HSF set gender targets
Herbert Smith Freehills is looking to almost double its percentage of female partners over the next five years.
Last week HSF said that it would seek to have women comprising at least 25 per cent of the global partnership by 2017 and to lift that to 30 per cent by 2019.
Currently, just over 18 per cent of the firm’s global partnership is female, with women making up around 20 per cent of the Australian partnership.
Speaking to Lawyers Weekly, Jason Ricketts (pictured), the firm’s Australian managing partner, said such a move makes commercial sense, given that most law graduates are female, and that it is also “the right thing to do” from an ethical perspective.
“It will be a challenge to meet these targets, but we should be able to do so,” he said. “Diversity also helps to bring different perspectives and skills to the business.”
Ricketts rejected any suggestion that this would marginalise male lawyers at the firm and lead to a situation where there would be internal questions as to whether all partner appointments were based on performance.
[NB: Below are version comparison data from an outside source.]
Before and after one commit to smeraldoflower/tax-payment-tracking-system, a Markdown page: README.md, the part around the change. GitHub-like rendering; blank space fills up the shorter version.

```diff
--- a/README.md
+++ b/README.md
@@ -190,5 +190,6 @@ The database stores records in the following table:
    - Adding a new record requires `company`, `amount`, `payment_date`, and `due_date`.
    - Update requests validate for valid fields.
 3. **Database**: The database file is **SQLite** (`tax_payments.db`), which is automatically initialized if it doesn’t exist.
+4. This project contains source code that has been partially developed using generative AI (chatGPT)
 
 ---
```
“This move had the overwhelming support of the partnership, and has received widespread support throughout the firm,” he said. “All partner appointments will continue to be based on merit.”
Ricketts added that the move by HSF was an extension of current diversity initiatives at the firm.
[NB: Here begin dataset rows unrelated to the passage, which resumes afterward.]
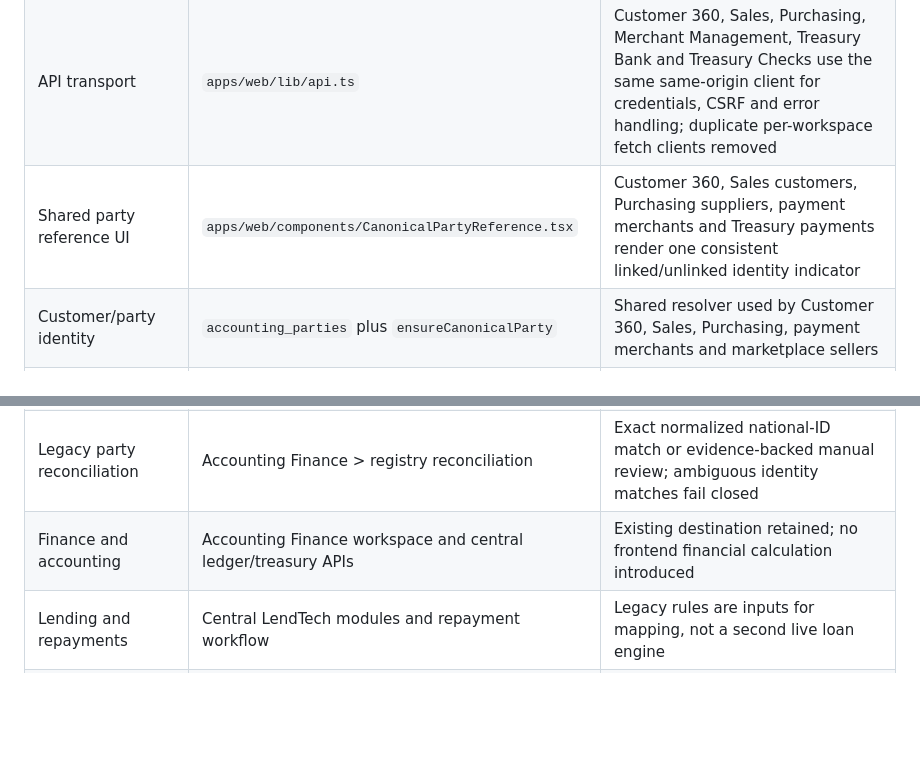
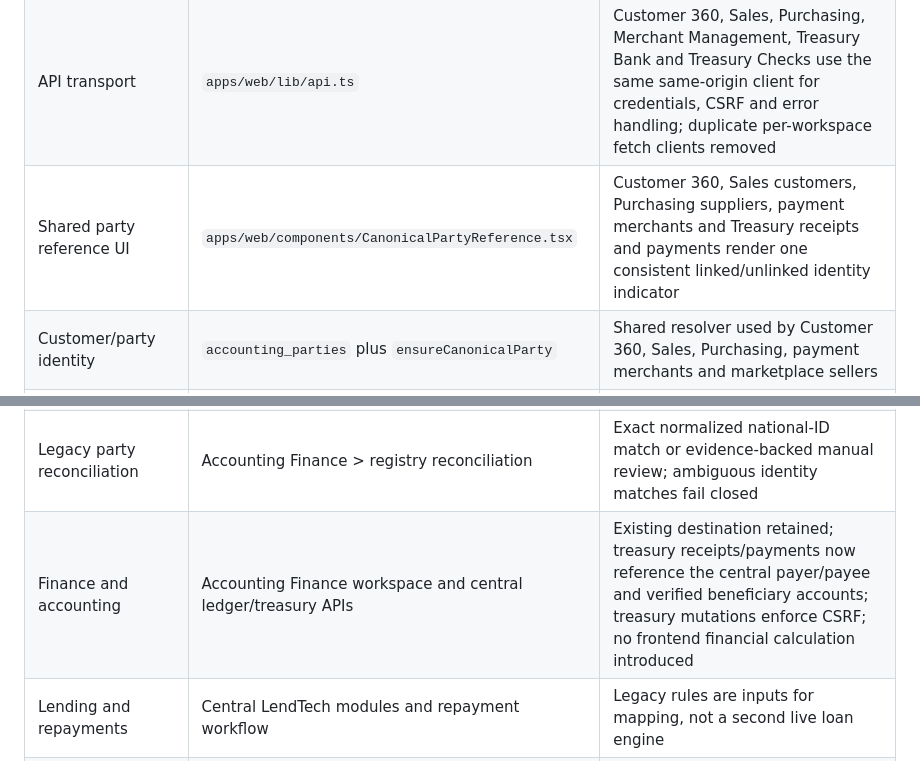
Before and after one commit to digibile/negar-azin-fadak-platform, a Markdown page: legacy-imports/REUSE-MAP.md, 2 parts joined by grey strips. GitHub-like rendering; blank space fills up the shorter version.

Commit message:
docs: record canonical treasury payer and payee links

```diff
--- a/legacy-imports/REUSE-MAP.md
+++ b/legacy-imports/REUSE-MAP.md
@@ -28,12 +28,12 @@ This document records the first-pass integration decisions for the preserved sou
 | User identity, roles and permissions | Central IAM workspace and identity API | Unified workspace; no parallel legacy security workspace |
 | Navigation | Database menu tree served by `/api/dashboard/menu-tree` | Admin dashboard and sidebar read the backend tree; legacy hardcoded menu registry removed |
 | API transport | `apps/web/lib/api.ts` | Customer 360, Sales, Purchasing, Merchant Management, Treasury Bank and Treasury Checks use the same same-origin client for credentials, CSRF and error handling; duplicate per-workspace fetch clients removed |
-| Shared party reference UI | `apps/web/components/CanonicalPartyReference.tsx` | Customer 360, Sales customers, Purchasing suppliers, payment merchants and Treasury payments render one consistent linked/unlinked identity indicator |
+| Shared party reference UI | `apps/web/components/CanonicalPartyReference.tsx` | Customer 360, Sales customers, Purchasing suppliers, payment merchants and Treasury receipts and payments render one consistent linked/unlinked identity indicator |
 | Customer/party identity | `accounting_parties` plus `ensureCanonicalParty` | Shared resolver used by Customer 360, Sales, Purchasing, payment merchants and marketplace sellers |
 | Customer and supplier registries | `crm_customers`, `sales_partners`, `purchase_suppliers` | Separate operational records linked to canonical party; reconciliation queue includes all three; no destructive row merge |
 | Payment merchants and marketplace sellers | `payment_merchants`, `sellers` | Separate operational records linked to canonical party |
 | Legacy party reconciliation | Accounting Finance > registry reconciliation | Exact normalized national-ID match or evidence-backed manual review; ambiguous identity matches fail closed |
-| Finance and accounting | Accounting Finance workspace and central ledger/treasury APIs | Existing destination retained; no frontend financial calculation introduced |
+| Finance and accounting | Accounting Finance workspace and central ledger/treasury APIs | Existing destination retained; treasury receipts/payments now reference the central payer/payee and verified beneficiary accounts; treasury mutations enforce CSRF; no frontend financial calculation introduced |
 | Lending and repayments | Central LendTech modules and repayment workflow | Legacy rules are inputs for mapping, not a second live loan engine |
 | Documents and OCR | Central document governance and Persian OCR worker | Legacy OCR code requires provider/accuracy review before reuse |
 | Storefront and marketplace | Sookar marketplace and shared catalog/cart APIs | Keep public storefront separate from admin product/catalog management |
```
HSF has “unconscious bias” training for partners and in March and May last year, the firm launched its Lesbian, Gay, Bisexual and Transgender (LGBT) Network in Melbourne and Sydney respectively.
HSF has just over 450 partners globally. In Australia, it has 175 partners and around 850 fee earners.
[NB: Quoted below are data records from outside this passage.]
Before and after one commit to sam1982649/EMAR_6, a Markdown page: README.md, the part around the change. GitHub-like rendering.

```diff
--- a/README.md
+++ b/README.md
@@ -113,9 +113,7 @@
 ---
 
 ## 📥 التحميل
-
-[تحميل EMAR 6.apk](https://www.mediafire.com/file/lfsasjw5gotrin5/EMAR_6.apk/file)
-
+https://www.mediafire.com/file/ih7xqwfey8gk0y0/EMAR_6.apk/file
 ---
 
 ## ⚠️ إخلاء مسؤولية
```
On Friday (14 March), the Law Council of Australia released a damning report into the experience of female lawyers in Australia.
The LCA National Attrition and Re-engagement study found that half of all women claimed to have experienced discrimination due to their gender.
Around 4000 people contributed to the report.
HSF’s move to attempt to try and lift its female partner numbers in the next five years comes around nine months after Baker & McKenzie announced it had set an “aspirational” target to have women in 30 per cent of global leadership positions.
No date was fixed as to when the Chicago-based global firm would seek to meet that goal.
In 2012 King & Wood Mallesons set an aspirational target of 30 per cent of female partners in Australia by 2015.